WORK REQUEST
Go through the listing below and return each line that includes "fontsize".

○ ○ ○ ○ ○ ○ ○

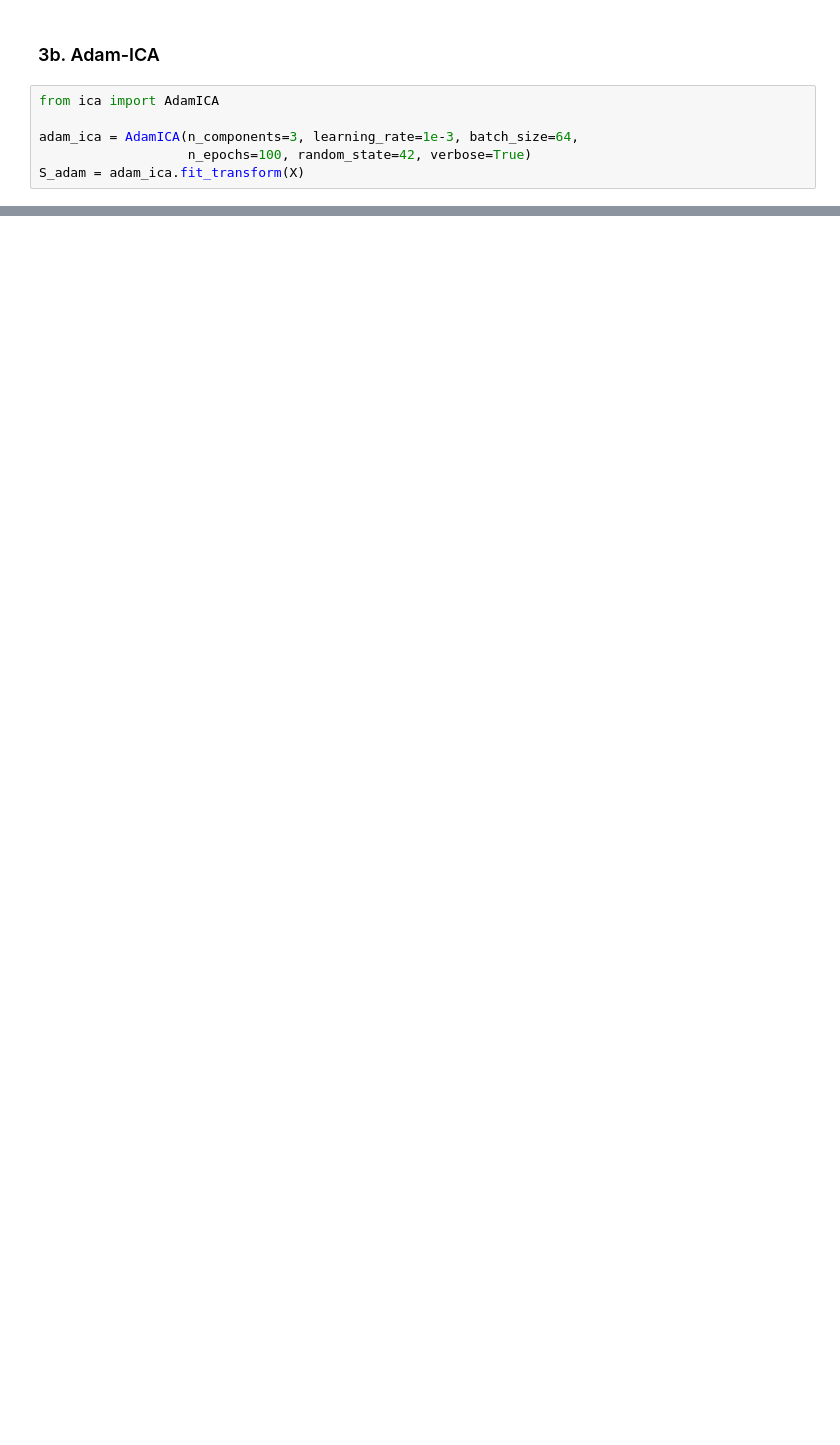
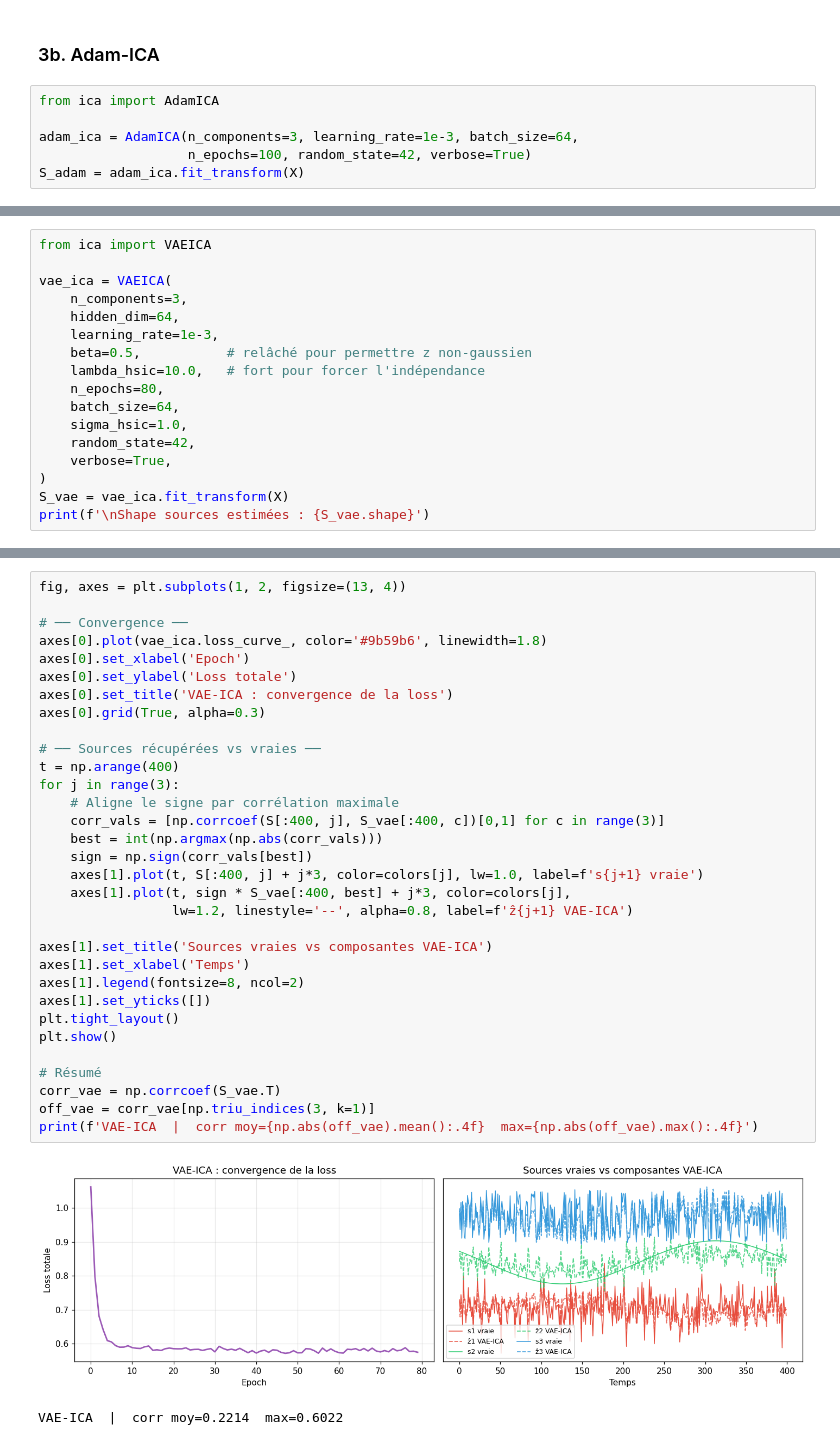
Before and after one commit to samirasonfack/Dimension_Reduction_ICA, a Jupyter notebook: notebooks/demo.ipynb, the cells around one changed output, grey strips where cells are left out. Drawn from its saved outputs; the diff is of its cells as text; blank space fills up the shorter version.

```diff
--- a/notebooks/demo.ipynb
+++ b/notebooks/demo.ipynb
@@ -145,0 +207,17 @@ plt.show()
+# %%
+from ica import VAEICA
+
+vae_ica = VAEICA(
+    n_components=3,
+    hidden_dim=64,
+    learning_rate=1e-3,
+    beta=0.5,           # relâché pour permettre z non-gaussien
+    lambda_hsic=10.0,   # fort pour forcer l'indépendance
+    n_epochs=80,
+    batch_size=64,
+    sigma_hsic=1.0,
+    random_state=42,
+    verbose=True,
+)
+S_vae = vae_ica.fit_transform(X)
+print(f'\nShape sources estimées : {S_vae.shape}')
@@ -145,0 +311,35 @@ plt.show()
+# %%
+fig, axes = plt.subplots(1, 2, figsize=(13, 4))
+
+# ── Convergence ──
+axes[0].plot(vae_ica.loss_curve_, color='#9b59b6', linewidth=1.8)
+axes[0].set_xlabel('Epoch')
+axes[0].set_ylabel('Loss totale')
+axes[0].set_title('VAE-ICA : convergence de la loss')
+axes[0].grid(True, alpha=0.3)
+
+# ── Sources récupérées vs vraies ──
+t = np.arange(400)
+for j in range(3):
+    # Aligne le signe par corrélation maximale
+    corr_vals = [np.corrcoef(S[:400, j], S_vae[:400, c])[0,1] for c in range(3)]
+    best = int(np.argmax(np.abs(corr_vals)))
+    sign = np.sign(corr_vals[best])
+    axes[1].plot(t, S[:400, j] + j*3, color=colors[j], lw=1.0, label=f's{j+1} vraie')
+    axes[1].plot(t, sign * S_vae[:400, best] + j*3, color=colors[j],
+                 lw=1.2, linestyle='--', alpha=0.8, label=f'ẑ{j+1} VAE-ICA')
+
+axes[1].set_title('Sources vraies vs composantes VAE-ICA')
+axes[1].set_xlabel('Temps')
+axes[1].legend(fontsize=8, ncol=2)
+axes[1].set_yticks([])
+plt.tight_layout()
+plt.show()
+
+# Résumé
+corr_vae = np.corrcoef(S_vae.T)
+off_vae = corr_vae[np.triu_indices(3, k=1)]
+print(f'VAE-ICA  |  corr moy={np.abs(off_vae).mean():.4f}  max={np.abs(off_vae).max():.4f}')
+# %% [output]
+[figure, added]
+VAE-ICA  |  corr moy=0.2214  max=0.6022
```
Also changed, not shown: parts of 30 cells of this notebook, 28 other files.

○ ○ ○ ○ ○ ○ ○

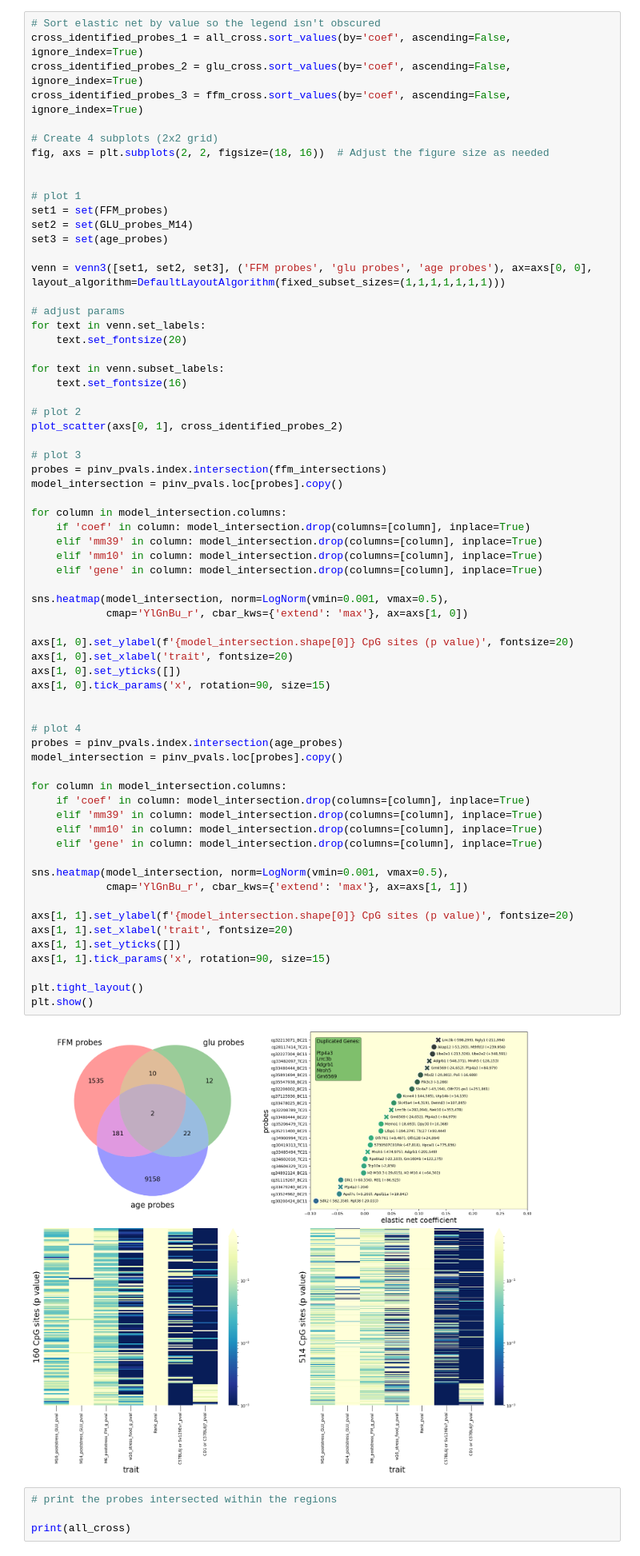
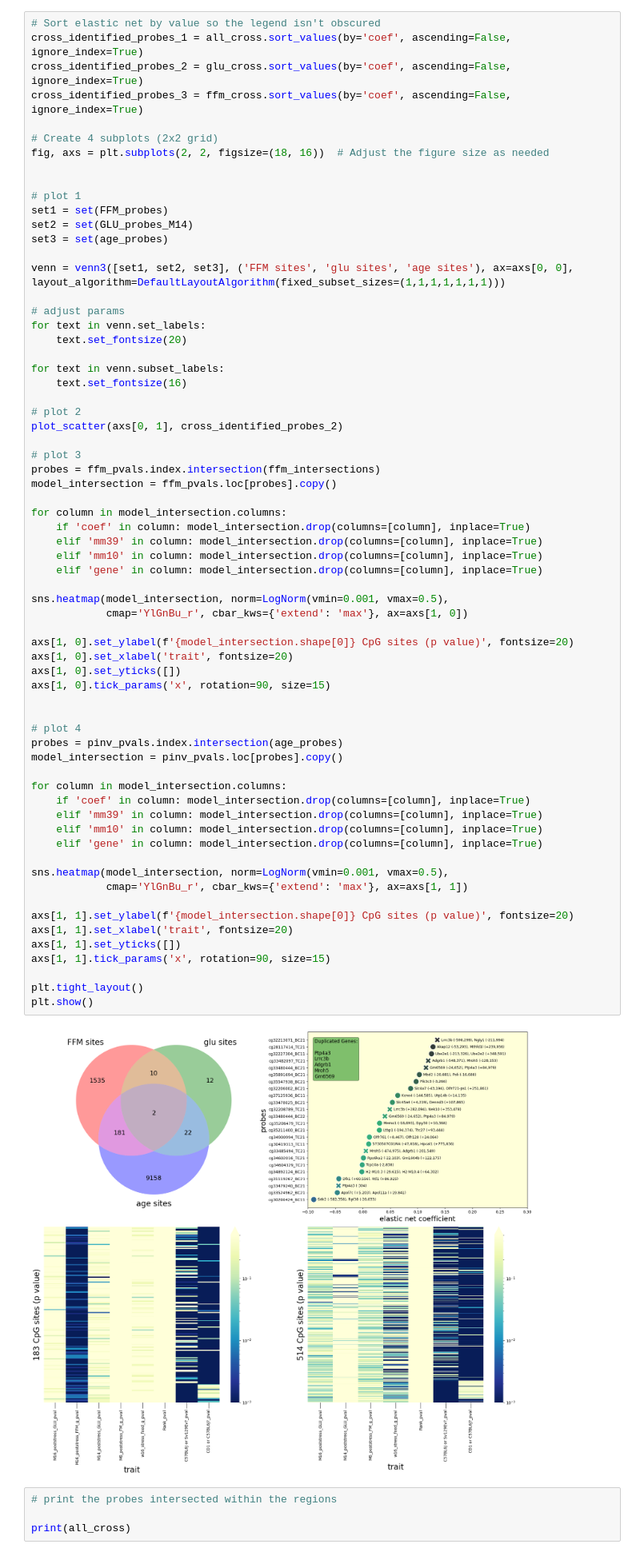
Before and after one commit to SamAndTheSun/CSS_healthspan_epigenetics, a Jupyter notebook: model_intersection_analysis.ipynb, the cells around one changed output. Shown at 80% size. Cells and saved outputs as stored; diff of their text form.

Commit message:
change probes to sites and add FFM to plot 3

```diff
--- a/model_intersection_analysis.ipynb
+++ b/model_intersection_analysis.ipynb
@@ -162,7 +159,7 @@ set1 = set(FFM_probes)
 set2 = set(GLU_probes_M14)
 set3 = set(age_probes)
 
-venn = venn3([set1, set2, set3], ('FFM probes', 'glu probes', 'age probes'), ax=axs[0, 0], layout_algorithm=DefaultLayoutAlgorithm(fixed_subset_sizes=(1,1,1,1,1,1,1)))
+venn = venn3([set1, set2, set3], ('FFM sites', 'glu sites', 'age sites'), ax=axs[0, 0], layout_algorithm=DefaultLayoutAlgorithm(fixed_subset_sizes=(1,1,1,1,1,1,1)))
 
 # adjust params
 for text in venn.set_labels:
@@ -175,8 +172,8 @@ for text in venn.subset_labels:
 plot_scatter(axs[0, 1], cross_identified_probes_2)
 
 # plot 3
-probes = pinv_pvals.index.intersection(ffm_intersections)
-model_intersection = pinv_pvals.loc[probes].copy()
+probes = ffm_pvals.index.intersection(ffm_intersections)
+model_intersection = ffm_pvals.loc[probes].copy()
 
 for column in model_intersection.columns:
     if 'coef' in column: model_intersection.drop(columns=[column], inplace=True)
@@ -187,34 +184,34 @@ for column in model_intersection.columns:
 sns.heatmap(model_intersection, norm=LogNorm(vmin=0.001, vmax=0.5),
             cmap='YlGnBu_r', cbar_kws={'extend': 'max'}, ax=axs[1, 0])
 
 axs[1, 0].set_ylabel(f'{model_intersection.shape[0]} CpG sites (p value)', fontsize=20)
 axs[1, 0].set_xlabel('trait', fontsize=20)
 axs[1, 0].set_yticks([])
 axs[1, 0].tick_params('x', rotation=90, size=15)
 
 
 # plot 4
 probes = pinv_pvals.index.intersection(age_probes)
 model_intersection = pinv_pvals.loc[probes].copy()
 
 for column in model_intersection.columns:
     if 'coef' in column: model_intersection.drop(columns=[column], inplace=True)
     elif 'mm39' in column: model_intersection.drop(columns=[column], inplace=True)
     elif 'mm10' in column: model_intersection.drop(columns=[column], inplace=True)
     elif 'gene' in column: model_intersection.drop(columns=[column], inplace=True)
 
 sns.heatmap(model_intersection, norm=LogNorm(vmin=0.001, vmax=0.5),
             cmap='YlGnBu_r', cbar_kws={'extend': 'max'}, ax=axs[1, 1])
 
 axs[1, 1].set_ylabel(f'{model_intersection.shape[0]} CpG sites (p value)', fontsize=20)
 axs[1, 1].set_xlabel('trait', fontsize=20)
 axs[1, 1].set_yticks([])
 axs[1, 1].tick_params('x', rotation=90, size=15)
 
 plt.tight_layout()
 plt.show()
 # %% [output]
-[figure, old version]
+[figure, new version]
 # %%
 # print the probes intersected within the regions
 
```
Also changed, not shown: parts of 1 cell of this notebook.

○ ○ ○ ○ ○ ○ ○

ANSWER BOX
+axes[1].legend(fontsize=8, ncol=2)
 axs[1, 0].set_ylabel(f'{model_intersection.shape[0]} CpG sites (p value)', fontsize=20)
 axs[1, 0].set_xlabel('trait', fontsize=20)
 axs[1, 1].set_ylabel(f'{model_intersection.shape[0]} CpG sites (p value)', fontsize=20)
 axs[1, 1].set_xlabel('trait', fontsize=20)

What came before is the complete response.